What would  you say is the hardest thing about writing?
I find self-doubt the hardest thing, and it can be tough to carry on when you think the book you’re writing is utter drivel. That’s when cheerleading writer friends prove useful!

If you get a block during the initial writing phase, how do you work your way through it? 
I don’t do a great deal of planning before starting to write, so I quite often have a block when I don’t know what should happen next. Taking a break usually works for me: sometimes just going for a walk, or at other times taking a couple of days off to do some research, or to read or to enjoy family life. 

What essentials do you need to have close to hand when you are in writing mode? 
None at all. I write by hand, so as long as I have a notebook and pen I’m good to go.

What writers inspire you?  
In women’s fiction, I would say JoJo Moyes, Lucy Dillon and Harriet Evans for engaging stories that completely draw you in, coupled with beautiful writing. Although I don’t write crime stories, Elly Griffiths inspires me, particularly her Ruth Galloway series, as the characterisation is flawless.

Where would be your idyllic location be for a writing retreat? 
As I live in the countryside, I think for a writing retreat I would choose to be by the sea, so I could spend part of the day writing and part of it walking along the beach or the cliffs. I haven’t been on a writing retreat yet but it’s a definite ambition for the future.

Do you treat yourself to something special to celebrate the publication of your books? 
I treated myself to a day off work to celebrate publication of The Magic of Ramblings!

The Truth About You, Me and Us, will be published on a Friday, my day off, so I’ll have to think of a better treat. All suggestions welcome!

Finally what can we expect from you next? 
I’ve just started writing a book which is loosely based around a theme of being kind to yourself, but as I don’t plot in detail I can’t say much more about it. I’ll see where the characters take me!

Thanks for inviting me on your blog, Sharon.

Sometimes the hardest person to be honest with is yourself…

Five years ago Helen Walters walked out on her ‘perfect’ life with the ‘perfect’ man. Wealthy, glamorous and bored, she longed for something more. 

Now a talented artist with a small business, Helen creates crazy patchwork crafts to support her young daughter, Megan. Penniless, content and single, she is almost unrecognisable. 

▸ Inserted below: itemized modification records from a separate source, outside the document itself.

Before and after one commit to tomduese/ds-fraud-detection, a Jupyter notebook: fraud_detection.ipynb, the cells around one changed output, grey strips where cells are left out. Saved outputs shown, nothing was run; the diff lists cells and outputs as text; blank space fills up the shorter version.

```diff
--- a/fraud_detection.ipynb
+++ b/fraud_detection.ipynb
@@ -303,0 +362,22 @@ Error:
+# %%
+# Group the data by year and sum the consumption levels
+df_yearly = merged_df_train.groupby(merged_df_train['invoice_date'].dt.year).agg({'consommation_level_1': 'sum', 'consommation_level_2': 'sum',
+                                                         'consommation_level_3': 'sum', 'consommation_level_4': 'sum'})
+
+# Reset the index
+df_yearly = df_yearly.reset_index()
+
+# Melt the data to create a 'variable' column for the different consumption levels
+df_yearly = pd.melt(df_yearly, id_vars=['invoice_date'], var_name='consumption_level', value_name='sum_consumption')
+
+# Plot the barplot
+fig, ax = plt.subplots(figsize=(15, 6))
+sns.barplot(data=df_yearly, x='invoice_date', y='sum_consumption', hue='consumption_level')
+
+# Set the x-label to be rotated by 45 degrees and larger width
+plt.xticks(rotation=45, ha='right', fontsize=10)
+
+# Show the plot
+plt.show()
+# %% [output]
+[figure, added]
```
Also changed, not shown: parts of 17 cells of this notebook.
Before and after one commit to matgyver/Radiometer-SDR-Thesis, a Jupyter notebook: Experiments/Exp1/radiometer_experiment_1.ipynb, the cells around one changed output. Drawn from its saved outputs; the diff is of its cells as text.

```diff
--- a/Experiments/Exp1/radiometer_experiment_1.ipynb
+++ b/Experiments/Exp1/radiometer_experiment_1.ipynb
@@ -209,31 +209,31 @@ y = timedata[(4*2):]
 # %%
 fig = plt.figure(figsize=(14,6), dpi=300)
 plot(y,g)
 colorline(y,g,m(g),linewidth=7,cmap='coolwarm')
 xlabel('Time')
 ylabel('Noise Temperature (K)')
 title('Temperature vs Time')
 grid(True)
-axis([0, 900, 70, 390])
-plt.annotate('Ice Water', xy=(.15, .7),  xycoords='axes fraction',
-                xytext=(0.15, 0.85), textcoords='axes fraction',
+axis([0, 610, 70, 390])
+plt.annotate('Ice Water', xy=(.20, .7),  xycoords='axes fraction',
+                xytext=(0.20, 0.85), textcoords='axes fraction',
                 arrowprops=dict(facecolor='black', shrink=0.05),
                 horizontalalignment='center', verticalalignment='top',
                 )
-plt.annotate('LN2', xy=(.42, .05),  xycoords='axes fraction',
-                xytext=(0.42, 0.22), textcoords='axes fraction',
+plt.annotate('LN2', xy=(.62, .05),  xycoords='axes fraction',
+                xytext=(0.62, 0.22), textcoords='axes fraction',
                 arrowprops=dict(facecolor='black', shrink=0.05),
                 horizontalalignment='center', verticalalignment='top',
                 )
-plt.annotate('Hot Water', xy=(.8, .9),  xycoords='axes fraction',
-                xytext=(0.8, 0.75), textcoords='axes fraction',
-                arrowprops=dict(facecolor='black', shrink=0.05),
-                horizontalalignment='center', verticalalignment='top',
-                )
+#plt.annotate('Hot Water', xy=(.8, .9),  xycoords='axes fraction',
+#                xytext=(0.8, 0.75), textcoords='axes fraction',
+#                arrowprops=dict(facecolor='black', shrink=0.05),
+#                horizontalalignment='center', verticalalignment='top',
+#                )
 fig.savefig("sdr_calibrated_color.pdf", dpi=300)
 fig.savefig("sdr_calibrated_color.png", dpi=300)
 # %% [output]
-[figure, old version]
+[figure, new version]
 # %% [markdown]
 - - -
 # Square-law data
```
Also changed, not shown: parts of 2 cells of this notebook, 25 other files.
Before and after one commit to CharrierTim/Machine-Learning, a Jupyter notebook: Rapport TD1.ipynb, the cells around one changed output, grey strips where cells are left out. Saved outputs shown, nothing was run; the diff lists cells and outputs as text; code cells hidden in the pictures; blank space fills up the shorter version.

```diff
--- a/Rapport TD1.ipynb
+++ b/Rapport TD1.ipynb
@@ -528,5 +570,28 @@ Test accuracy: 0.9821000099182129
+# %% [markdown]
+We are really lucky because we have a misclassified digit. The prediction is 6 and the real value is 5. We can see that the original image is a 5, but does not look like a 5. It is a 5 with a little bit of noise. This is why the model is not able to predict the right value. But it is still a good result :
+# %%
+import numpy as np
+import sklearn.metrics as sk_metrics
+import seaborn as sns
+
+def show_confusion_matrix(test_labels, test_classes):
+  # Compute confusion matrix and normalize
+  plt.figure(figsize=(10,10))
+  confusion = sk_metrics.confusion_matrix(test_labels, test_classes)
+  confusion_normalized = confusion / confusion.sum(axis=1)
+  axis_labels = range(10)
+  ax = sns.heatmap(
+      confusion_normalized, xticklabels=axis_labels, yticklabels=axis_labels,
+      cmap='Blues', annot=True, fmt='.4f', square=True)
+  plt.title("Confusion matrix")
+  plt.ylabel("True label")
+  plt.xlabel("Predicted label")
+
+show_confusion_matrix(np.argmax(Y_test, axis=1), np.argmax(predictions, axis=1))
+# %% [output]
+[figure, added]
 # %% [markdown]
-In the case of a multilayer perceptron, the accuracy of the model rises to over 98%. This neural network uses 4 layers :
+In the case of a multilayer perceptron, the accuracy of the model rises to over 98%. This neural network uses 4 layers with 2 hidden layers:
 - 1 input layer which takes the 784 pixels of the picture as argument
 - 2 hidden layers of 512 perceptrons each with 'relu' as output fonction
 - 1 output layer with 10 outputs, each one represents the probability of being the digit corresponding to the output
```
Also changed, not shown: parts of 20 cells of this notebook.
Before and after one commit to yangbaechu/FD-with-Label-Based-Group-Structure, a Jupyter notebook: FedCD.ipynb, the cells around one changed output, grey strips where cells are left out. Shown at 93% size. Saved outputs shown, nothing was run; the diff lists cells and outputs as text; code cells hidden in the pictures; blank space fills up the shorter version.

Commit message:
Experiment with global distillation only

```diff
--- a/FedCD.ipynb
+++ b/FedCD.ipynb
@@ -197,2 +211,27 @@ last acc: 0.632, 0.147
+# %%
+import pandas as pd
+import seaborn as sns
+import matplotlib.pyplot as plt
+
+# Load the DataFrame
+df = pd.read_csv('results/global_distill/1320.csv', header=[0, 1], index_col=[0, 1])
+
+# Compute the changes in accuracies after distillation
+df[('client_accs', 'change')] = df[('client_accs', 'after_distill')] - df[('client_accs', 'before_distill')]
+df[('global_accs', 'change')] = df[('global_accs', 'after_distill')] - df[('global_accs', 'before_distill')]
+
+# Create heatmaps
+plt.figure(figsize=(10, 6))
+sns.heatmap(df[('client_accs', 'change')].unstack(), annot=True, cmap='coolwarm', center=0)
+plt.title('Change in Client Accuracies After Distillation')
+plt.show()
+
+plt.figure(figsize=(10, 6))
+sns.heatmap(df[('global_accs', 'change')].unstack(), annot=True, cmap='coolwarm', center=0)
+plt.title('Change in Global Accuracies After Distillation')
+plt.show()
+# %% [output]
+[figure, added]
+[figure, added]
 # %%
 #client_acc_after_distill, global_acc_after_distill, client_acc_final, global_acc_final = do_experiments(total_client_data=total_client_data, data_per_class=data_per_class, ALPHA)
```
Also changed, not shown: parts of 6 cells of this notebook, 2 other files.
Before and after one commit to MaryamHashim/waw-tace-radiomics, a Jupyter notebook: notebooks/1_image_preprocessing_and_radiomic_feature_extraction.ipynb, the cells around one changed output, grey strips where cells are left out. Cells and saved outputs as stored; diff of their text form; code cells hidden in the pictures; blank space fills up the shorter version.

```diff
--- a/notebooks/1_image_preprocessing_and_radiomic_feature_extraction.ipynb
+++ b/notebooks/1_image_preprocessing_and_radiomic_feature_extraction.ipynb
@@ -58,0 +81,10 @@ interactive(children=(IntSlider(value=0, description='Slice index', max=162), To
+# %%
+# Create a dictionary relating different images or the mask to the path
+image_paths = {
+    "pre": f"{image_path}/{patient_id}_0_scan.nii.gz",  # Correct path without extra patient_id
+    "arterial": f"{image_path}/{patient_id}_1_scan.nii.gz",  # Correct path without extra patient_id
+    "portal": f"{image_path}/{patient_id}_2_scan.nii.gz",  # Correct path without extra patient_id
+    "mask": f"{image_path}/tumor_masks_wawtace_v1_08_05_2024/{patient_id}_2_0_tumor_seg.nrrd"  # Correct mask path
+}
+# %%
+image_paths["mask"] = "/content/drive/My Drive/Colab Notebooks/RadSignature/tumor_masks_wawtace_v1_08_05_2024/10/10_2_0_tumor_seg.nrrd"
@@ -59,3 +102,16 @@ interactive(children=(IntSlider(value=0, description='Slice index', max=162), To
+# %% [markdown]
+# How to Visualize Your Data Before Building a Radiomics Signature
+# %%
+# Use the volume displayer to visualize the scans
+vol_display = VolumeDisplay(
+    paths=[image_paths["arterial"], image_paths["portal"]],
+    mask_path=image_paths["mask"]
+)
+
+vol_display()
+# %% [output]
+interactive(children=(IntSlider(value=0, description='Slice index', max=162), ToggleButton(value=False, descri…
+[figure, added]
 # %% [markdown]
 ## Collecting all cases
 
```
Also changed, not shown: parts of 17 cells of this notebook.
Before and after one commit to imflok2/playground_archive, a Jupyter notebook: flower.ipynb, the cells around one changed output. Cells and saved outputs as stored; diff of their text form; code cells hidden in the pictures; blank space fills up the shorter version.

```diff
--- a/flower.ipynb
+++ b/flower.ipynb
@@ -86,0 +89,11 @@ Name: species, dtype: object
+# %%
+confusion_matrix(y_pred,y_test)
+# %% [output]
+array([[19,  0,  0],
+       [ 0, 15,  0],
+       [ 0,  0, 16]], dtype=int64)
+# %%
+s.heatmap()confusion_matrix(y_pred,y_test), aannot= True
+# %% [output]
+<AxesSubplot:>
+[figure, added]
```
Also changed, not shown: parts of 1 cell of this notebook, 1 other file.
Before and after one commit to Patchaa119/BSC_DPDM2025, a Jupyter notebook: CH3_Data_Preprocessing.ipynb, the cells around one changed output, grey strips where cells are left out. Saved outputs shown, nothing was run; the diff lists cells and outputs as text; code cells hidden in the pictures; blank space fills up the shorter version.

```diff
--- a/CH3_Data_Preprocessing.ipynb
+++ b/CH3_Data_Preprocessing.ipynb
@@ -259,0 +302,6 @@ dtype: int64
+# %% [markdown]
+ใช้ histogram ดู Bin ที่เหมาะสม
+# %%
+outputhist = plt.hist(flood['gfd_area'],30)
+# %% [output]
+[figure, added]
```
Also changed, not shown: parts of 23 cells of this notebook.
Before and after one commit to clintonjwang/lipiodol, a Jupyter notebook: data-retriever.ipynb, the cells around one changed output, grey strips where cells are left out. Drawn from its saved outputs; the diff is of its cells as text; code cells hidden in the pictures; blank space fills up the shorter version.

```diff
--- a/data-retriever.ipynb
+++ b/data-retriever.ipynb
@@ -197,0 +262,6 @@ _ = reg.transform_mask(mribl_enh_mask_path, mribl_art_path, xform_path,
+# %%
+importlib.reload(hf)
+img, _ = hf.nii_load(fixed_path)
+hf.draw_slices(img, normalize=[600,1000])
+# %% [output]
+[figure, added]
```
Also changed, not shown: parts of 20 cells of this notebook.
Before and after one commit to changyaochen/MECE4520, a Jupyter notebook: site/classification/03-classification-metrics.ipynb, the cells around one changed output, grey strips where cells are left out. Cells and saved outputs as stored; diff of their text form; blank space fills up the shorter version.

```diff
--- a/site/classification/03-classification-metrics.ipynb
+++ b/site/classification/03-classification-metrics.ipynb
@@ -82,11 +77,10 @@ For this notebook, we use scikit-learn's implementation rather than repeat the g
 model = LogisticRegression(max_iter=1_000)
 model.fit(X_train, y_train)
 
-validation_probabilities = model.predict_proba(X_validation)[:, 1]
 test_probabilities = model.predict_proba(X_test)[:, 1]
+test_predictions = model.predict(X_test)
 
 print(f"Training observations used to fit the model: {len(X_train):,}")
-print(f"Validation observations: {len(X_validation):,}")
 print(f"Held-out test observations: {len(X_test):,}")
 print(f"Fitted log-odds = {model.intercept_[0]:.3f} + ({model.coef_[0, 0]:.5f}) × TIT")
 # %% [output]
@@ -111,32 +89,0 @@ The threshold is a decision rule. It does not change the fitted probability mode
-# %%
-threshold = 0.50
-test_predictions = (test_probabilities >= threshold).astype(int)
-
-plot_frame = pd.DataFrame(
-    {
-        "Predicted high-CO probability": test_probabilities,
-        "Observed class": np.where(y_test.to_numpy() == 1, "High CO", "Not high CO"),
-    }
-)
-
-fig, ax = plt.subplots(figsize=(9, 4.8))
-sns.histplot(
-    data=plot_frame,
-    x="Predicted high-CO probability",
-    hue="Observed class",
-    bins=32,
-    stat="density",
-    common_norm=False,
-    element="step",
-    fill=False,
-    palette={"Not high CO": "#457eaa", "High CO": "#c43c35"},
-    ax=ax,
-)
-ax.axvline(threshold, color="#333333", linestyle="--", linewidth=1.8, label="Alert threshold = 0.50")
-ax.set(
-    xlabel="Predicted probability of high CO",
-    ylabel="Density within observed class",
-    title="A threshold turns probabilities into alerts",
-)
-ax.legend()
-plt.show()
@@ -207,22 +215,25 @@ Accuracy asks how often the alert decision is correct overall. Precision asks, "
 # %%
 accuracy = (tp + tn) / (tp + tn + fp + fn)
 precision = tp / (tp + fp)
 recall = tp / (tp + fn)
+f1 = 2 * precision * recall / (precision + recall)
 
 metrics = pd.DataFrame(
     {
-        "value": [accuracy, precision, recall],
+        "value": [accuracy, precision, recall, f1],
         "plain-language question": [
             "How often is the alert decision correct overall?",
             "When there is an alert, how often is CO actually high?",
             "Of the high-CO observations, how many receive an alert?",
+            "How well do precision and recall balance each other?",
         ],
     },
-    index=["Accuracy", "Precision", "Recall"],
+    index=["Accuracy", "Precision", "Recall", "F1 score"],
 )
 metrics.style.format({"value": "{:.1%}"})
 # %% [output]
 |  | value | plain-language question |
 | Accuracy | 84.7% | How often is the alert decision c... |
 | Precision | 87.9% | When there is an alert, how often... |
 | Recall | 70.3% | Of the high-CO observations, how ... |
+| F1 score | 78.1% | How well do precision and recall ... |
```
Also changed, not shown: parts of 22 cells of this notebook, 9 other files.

But when her past unexpectedly collides with her new life, Helen finds herself torn. She knows what the easiest choice is, but is it what she wants?


  1. Thanks for featuring me on your blog, Sharon. x

  2. I love reading these interviews with you, Kate because despite knowing you for a good few years now, I find out all these little titbits about you that you don't tell me otherwise! Good luck with your new book - I'm looking forward to reading it xx

    1. I can't reveal all my secrets at once! Thanks for commenting. x

  3. Glad to hear of another writer who uses a notebook and pen! It does mean you can write anywhere. Good luck with the new book. Mx

    1. Thanks Morton. I do love the flexibility of writing by hand - and the excuse to buy more notebooks! x